The pace of investment in major capital works projects needed to sustain development, as well as the high cost of state services and wages, could mean that current budget surpluses might become deficits before the end of the decade. In early August, for example, the government released the details of the 2011/12 financial year, revealing that the budget posted a record surplus of $47bn from total revenue of $107.5bn, double the forecast earnings when the provisional budget was handed down in early 2011. It is estimated that the surplus came to around 27.1% of GDP in 2011, nearly twice the 14.8% of GDP for the 2010/11 budget surplus.

The government had initially forecast a deficit for the financial year – the first in more than a decade – based on projected higher expenditures and on a $60 per-barrel price for oil, giving an estimated budgetary shortfall of $21bn. However, due to increased production, with Kuwait pumping an average of 3m barrels per day (bpd) – well up on the 2.2m bpd it had estimated − and the price for a barrel of oil hovering around the $100 mark for the 12-month budget period, the deficit soon became a hefty surplus.

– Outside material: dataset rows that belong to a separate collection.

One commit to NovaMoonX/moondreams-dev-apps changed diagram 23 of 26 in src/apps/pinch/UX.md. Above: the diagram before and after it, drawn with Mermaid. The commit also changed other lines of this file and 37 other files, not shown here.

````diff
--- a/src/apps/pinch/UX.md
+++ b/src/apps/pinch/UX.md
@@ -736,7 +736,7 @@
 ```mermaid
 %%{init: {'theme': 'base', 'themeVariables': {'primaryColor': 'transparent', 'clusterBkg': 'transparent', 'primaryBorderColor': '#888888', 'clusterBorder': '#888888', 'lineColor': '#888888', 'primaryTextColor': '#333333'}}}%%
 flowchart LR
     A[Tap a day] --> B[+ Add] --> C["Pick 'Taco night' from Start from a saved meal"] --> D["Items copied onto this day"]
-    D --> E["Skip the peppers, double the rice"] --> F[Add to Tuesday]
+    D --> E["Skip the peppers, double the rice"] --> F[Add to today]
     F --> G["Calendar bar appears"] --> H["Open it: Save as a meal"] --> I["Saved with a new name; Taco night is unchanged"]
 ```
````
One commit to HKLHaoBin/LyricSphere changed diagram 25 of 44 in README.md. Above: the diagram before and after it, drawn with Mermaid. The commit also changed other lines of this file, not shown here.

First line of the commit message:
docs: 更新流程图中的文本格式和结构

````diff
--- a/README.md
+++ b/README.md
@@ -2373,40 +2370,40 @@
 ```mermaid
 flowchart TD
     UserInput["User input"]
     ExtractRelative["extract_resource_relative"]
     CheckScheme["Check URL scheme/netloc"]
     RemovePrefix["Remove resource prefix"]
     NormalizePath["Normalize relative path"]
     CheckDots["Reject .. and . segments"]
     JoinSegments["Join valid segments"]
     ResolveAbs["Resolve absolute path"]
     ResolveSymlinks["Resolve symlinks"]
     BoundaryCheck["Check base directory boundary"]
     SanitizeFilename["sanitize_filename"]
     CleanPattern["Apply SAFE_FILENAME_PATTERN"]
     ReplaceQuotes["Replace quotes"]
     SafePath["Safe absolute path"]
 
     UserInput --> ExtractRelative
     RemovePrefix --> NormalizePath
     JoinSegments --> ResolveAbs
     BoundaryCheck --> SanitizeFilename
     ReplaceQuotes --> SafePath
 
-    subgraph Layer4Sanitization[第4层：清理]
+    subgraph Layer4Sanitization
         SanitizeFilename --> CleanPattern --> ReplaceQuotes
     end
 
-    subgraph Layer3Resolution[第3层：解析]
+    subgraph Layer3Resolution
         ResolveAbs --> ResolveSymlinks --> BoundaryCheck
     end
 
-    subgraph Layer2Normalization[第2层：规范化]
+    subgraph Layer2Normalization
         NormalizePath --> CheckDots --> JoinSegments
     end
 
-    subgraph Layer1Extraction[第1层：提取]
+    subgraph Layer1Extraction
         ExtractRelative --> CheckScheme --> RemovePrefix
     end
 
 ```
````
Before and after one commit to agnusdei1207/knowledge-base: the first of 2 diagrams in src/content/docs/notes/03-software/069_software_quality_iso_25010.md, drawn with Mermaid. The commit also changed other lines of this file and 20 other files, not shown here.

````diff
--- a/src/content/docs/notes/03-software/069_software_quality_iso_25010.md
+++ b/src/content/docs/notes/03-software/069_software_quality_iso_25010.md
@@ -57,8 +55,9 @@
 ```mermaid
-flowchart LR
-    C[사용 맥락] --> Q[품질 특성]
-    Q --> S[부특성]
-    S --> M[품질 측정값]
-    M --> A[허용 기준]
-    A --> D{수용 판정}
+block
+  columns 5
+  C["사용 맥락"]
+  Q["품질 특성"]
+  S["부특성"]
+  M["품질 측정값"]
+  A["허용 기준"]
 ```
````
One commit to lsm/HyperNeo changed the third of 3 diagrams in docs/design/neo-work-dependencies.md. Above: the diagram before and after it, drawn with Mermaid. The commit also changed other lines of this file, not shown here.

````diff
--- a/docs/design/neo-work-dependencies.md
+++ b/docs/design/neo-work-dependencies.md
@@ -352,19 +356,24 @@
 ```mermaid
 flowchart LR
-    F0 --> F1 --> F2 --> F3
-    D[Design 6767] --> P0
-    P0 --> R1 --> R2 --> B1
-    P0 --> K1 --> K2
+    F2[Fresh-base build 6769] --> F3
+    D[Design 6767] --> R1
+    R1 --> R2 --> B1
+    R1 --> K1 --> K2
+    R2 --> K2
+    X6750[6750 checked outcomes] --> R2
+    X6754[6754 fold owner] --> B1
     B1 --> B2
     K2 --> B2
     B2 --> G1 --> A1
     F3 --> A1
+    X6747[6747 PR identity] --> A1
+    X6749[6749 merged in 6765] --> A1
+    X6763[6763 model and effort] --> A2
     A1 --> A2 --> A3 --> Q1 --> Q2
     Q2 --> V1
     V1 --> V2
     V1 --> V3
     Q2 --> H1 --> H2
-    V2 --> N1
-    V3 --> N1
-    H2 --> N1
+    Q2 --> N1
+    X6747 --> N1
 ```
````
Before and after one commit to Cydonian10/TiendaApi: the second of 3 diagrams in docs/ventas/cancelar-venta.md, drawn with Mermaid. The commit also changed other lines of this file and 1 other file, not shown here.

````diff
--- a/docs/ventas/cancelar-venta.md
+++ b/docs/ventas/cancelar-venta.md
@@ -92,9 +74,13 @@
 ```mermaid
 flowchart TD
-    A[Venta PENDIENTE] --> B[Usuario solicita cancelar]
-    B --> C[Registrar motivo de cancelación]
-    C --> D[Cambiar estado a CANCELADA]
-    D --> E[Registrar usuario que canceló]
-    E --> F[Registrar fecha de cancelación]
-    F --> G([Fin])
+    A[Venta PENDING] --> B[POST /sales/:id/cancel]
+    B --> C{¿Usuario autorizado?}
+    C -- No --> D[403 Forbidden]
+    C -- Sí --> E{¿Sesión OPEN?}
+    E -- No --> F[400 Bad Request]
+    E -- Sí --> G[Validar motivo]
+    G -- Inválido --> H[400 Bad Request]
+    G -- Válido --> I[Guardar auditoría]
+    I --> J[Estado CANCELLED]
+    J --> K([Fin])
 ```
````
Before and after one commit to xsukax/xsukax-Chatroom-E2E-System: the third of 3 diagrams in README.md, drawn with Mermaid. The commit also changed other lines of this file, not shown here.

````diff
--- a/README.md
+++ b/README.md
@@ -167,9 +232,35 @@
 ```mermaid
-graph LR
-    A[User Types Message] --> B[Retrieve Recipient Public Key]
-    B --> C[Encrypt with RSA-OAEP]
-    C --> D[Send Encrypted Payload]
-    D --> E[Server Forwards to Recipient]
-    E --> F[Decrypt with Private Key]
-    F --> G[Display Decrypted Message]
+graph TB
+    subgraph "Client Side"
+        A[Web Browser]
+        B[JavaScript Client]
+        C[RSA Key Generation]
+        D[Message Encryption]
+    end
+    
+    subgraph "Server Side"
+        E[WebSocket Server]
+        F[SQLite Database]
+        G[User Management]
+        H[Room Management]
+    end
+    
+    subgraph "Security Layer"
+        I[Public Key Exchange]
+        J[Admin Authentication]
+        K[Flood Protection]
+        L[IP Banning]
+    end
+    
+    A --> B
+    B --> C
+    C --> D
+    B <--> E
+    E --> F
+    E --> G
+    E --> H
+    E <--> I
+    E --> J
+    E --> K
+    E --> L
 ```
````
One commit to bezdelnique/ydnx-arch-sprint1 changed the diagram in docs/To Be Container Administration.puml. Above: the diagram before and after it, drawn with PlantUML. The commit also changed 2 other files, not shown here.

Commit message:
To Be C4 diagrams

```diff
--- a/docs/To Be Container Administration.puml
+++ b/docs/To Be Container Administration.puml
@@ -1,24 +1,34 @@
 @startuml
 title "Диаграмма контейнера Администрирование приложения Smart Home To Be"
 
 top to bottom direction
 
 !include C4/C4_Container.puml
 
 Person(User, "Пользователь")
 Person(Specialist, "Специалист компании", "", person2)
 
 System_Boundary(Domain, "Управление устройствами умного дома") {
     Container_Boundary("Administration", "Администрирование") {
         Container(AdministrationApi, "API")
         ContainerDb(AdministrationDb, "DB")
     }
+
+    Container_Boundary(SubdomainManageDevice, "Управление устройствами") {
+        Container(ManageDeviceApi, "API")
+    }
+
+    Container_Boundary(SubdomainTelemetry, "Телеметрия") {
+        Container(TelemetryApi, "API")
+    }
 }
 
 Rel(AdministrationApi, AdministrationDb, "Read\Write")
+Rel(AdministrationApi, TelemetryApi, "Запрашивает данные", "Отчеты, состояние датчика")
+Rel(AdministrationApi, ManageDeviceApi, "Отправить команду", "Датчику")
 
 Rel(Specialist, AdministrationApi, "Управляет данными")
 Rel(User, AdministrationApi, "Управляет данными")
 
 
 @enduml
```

However, the record highs posted also underscore the emirate’s continued dependence on oil. Of total revenue, all but $6bn, or 5.5%, came from the oil fields, leaving the state not only almost wholly reliant on its hydrocarbons wealth but also extremely susceptible to market fluctuations.

Another contributor to the budget surplus was underspending, which, unlike revenue, was well down on expectations. Outlays for 2011 came in at $60.5bn, 12.5% below projections − the lowest in a decade − according to a study conducted by the National Bank of Kuwait (NBK). Daniel Kaye, a senior economist at NBK, said the surplus is a double-edged sword.

“While the surplus is comforting in financial terms, the low spending rate reduced the degree of fiscal expansion and was one reason why economic growth remained sluggish last year,” Kaye told The Financial Times in an interview in mid-August.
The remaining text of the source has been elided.